There is much history and many approaches that suggest the public good can not only continue to be advanced through PPPs but perhaps promoted with greater ingenuity and cost effectiveness.

The private sector has a long history of accommodating the public good in its operations. Incorporating government regulations are just one example.
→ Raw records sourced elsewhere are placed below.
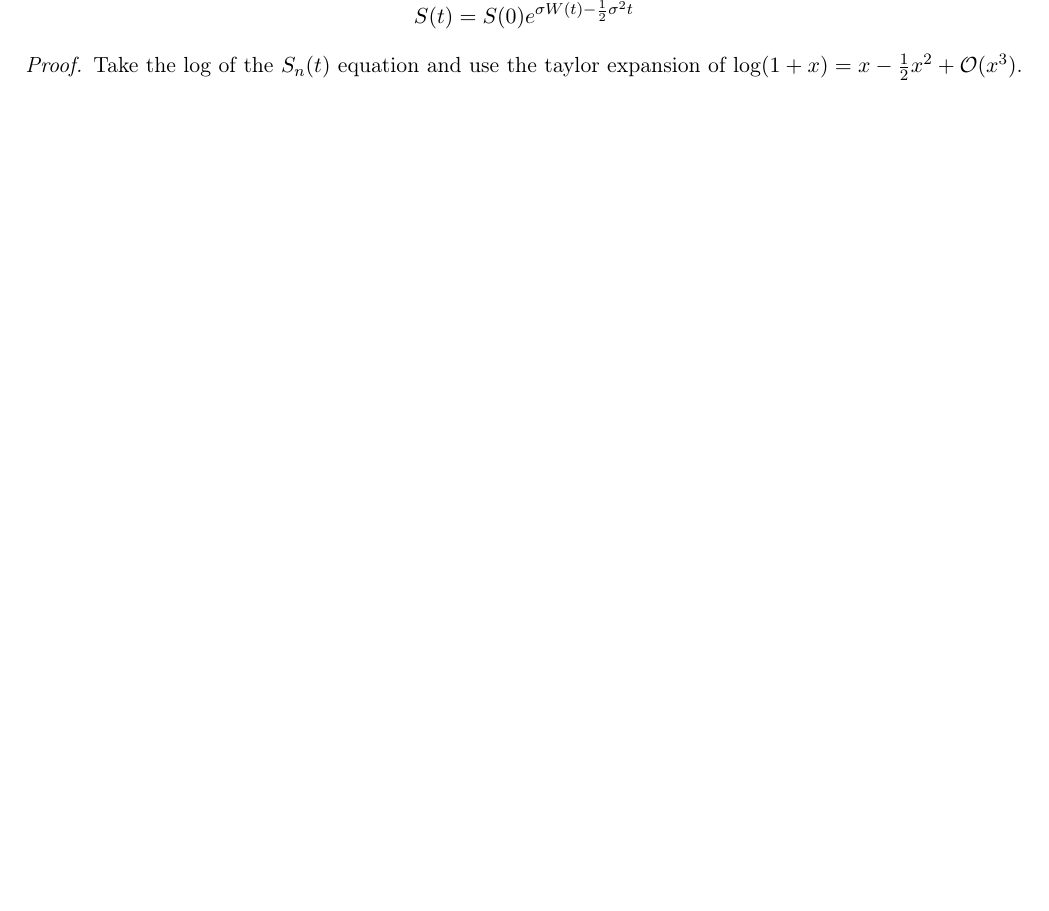
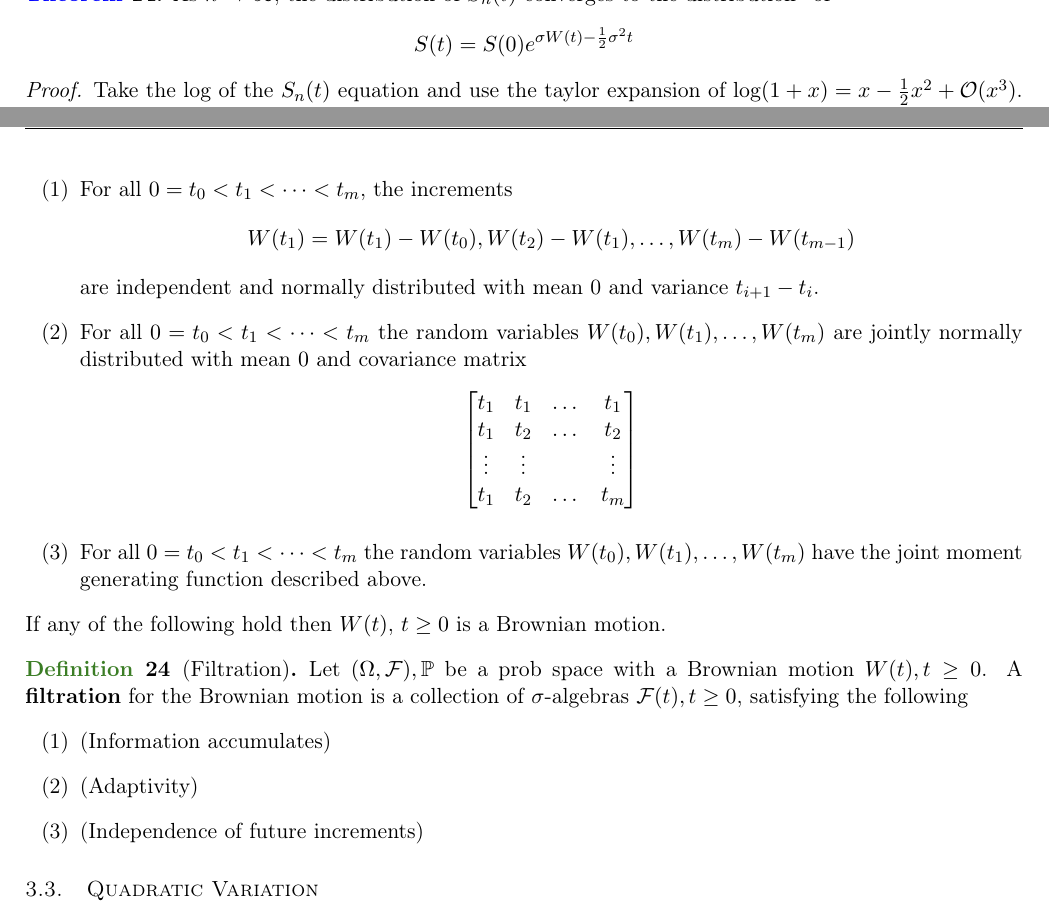
Before and after one commit to CZxtxlla/Notes, a LaTeX paper (Shreve Notes/main.tex): part of page 16 of 16 before the commit and two parts of pages 16 and 17 of 17 after it, the two joined at a grey line, cut at the place of the change, the shorter picture padded with empty space. Compiled offline with pdfLaTeX.

Commit message:
Brownian motion joint distribution finished

```diff
--- a/Shreve Notes/main.tex
+++ b/Shreve Notes/main.tex
@@ -1239 +1284,37 @@ using the fact that $M_{nt} = H_{nt} - T_{nt}$ and $nt = H_{nt} + T_{nt}$ we can
+    \begin{enumerate}
+        \item For all $0 = t_0 < t_1 < \dots < t_m$, the increments
+        \[
+            W(t_1) = W(t_1) - W(t_0), W(t_2) - W(t_1), \dots, W(t_m) - W(t_{m - 1})
+        \]
+        are independent and normally distributed with mean 0 and variance $t_{i + 1} - t_i$.
+        \item For all $0 = t_0 < t_1 < \dots < t_m$ the random variables $W(t_0), W(t_1), \dots , W(t_m)$ are
+        jointly normally distributed with mean $0$ and covariance matrix
+        \[
+            \begin{bmatrix}
+            t_1 & t_1 & \dots & t_1 \\
+            t_1 & t_2 & \dots & t_2 \\
+            \vdots & \vdots & & \vdots \\
+            t_1 & t_2 & \dots & t_m
+            \end{bmatrix}
+        \]
+        \item For all $0 = t_0 < t_1 < \dots < t_m$ the random variables $W(t_0), W(t_1), \dots , W(t_m)$ have
+        the joint moment generating function described above.
+    \end{enumerate}
+    If any of the following hold then $W(t)$, $t \geq 0$ is a Brownian motion.
+\end{theorem}
+
+\begin{definition}[Filtration]
+    Let $(\Omega, \mathcal{F}), \mathbb{P}$ be a prob space with a Brownian motion $W(t), t \geq 0$. A \textbf{filtration}
+    for the Brownian motion is a collection of $\sigma$-algebras $\mathcal{F}(t), t \geq 0$, satisfying the following
+    \begin{enumerate}
+        \item (Information accumulates)
+        \item (Adaptivity)
+        \item (Independence of future increments)
+    \end{enumerate}
+
+\end{definition}
+
+\subsection{Quadratic Variation}
+
+
 \end{document}
```
Also changed, not shown: Shreve Notes/main.pdf, Shreve Notes/main.tex (45 more changed lines).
Life safety and other building codes are readily incorporated into the physical design and operation of structures, which in turn address public concerns about emergency management and the protection of human health.  Occupational safety and health requirements are also generally observed in the workplace and forward the public and organizational good.
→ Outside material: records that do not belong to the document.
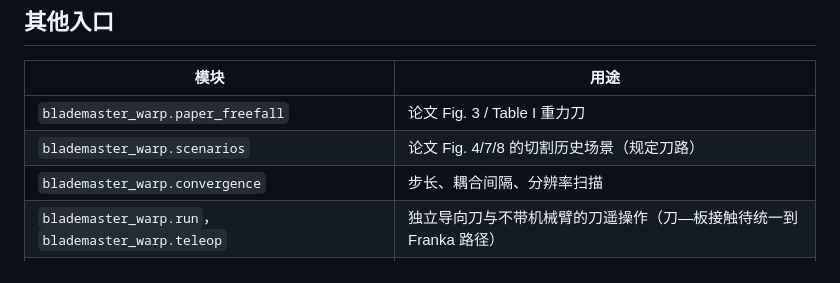
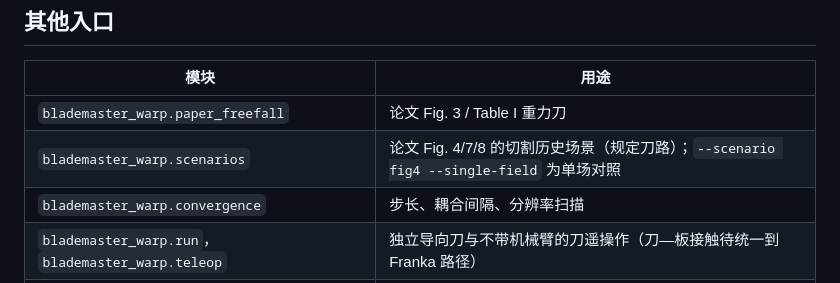
Before and after one commit to Ju6276/BladeMaster-Lab, a Markdown page: README.md, the part around the change. Rendered like a GitHub page.

```diff
--- a/README.md
+++ b/README.md
@@ -94,7 +94,7 @@ SpaceMouse 六轴给刀的世界系线速度和角速度；左键 `begin_cut`
 | 模块 | 用途 |
 |---|---|
 | `blademaster_warp.paper_freefall` | 论文 Fig. 3 / Table I 重力刀 |
-| `blademaster_warp.scenarios` | 论文 Fig. 4/7/8 的切割历史场景（规定刀路） |
+| `blademaster_warp.scenarios` | 论文 Fig. 4/7/8 的切割历史场景（规定刀路）；`--scenario fig4 --single-field` 为单场对照 |
 | `blademaster_warp.convergence` | 步长、耦合间隔、分辨率扫描 |
 | `blademaster_warp.run`，`blademaster_warp.teleop` | 独立导向刀与不带机械臂的刀遥操作（刀—板接触待统一到 Franka 路径） |
 | `scripts/probe_substep.py` | 单子步耗时测量 |
```
Also changed, not shown: TODO.md (+5 -2 lines), docs/RESULTS.md (+24 -0 lines), docs/media/fig4_slice_lift.png (added), 5 other files.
Contractual stipulations in government agreements with business have often included security and continuity requirements.  We see these especially in contracts with the Departments of Defense and Homeland Security, alongside other related agencies.  In some PPPs, service level agreements or scope of work provisions — the essential architecture for uniting the public and private sectors — can be used to promote specific objectives of resilience and infrastructure protection.

What is more, governmental permitting processes often require incorporating public concerns.  In physical construction, environmental impact studies are a frequent element of real estate development and regularly take into account public concerns about the environmental ramifications of proposed construction activity.
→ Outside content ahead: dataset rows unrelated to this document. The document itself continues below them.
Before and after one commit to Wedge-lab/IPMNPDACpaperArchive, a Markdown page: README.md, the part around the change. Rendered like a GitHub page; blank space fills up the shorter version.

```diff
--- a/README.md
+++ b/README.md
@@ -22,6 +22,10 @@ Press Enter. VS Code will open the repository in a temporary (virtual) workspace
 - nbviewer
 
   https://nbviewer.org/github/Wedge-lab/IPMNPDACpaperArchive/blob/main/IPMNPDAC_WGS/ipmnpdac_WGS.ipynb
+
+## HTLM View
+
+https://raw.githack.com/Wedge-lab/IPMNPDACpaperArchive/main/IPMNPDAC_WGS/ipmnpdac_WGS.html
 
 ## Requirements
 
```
Market forces already play an important role in promoting resilience in some infrastructure-oriented industries whose customers place a high value on reliability and little downtime.  We see this in various elements of the communications and IT industries where resilience has been programmatically adopted on a wide basis.

As an example, arguably one of the longer-term public-private partnerships in critical infrastructure is the “investor owned utility.”  These businesses generally operate infrastructure under the review of a public utility commission.  Electric utilities in this regard are clear examples of a societal good being evolved by private sector organizations.  These privately run utilities typically have a strong emphasis on resilience and reliability in the delivery of power – a focus reinforced both by governmental oversight as well as the media attention that comes after any disruption.

In all of the above cases, when the public objectives are stated as end goals without specific process requirements as to how to achieve those goals, the private sector is empowered to develop innovative approaches which often lead to greater impacts at lower costs.  Indeed, setting clear performance standards allows business’s the flexibility to adjust to new situations or develop a diversity of approaches to achieving the same end.  This can work to both widen the options available to all businesses and ultimately further the achievement of societal goals at the same time.


A Look at the World’s Cyber Powers

February 15, 2012

By Michael Hendrix, Research Manager

The Economist and Booz Allen Hamilton recently released the Cyber Power Index, an insightful look at the intersection of the digital economy, our physical infrastructure, and a skilled workforce.

The Index measures countries against four factors, all of which are essential to having a digital infrastructure that is both thriving and resilient:

  • Legal and Regulatory Framework
  • Economic and Social Context
  • Technology Infrastructure
  • Industry Application

When held up to these standards, the United States ranks second in the world, just behind the United Kingdom.  Here then are the top 10 Cyber Powers:

  1. United Kingdom
  2. United States
  3. Australia
  4. Germany
  5. Canada
  6. France
  7. South Korea
  8. Japan
  9. Italy
  10. Brazil

Not only is the Cyber Power Index endlessly fascinating to play with, but it’s really a new measure of what’s essential for success in the 21st century global economy.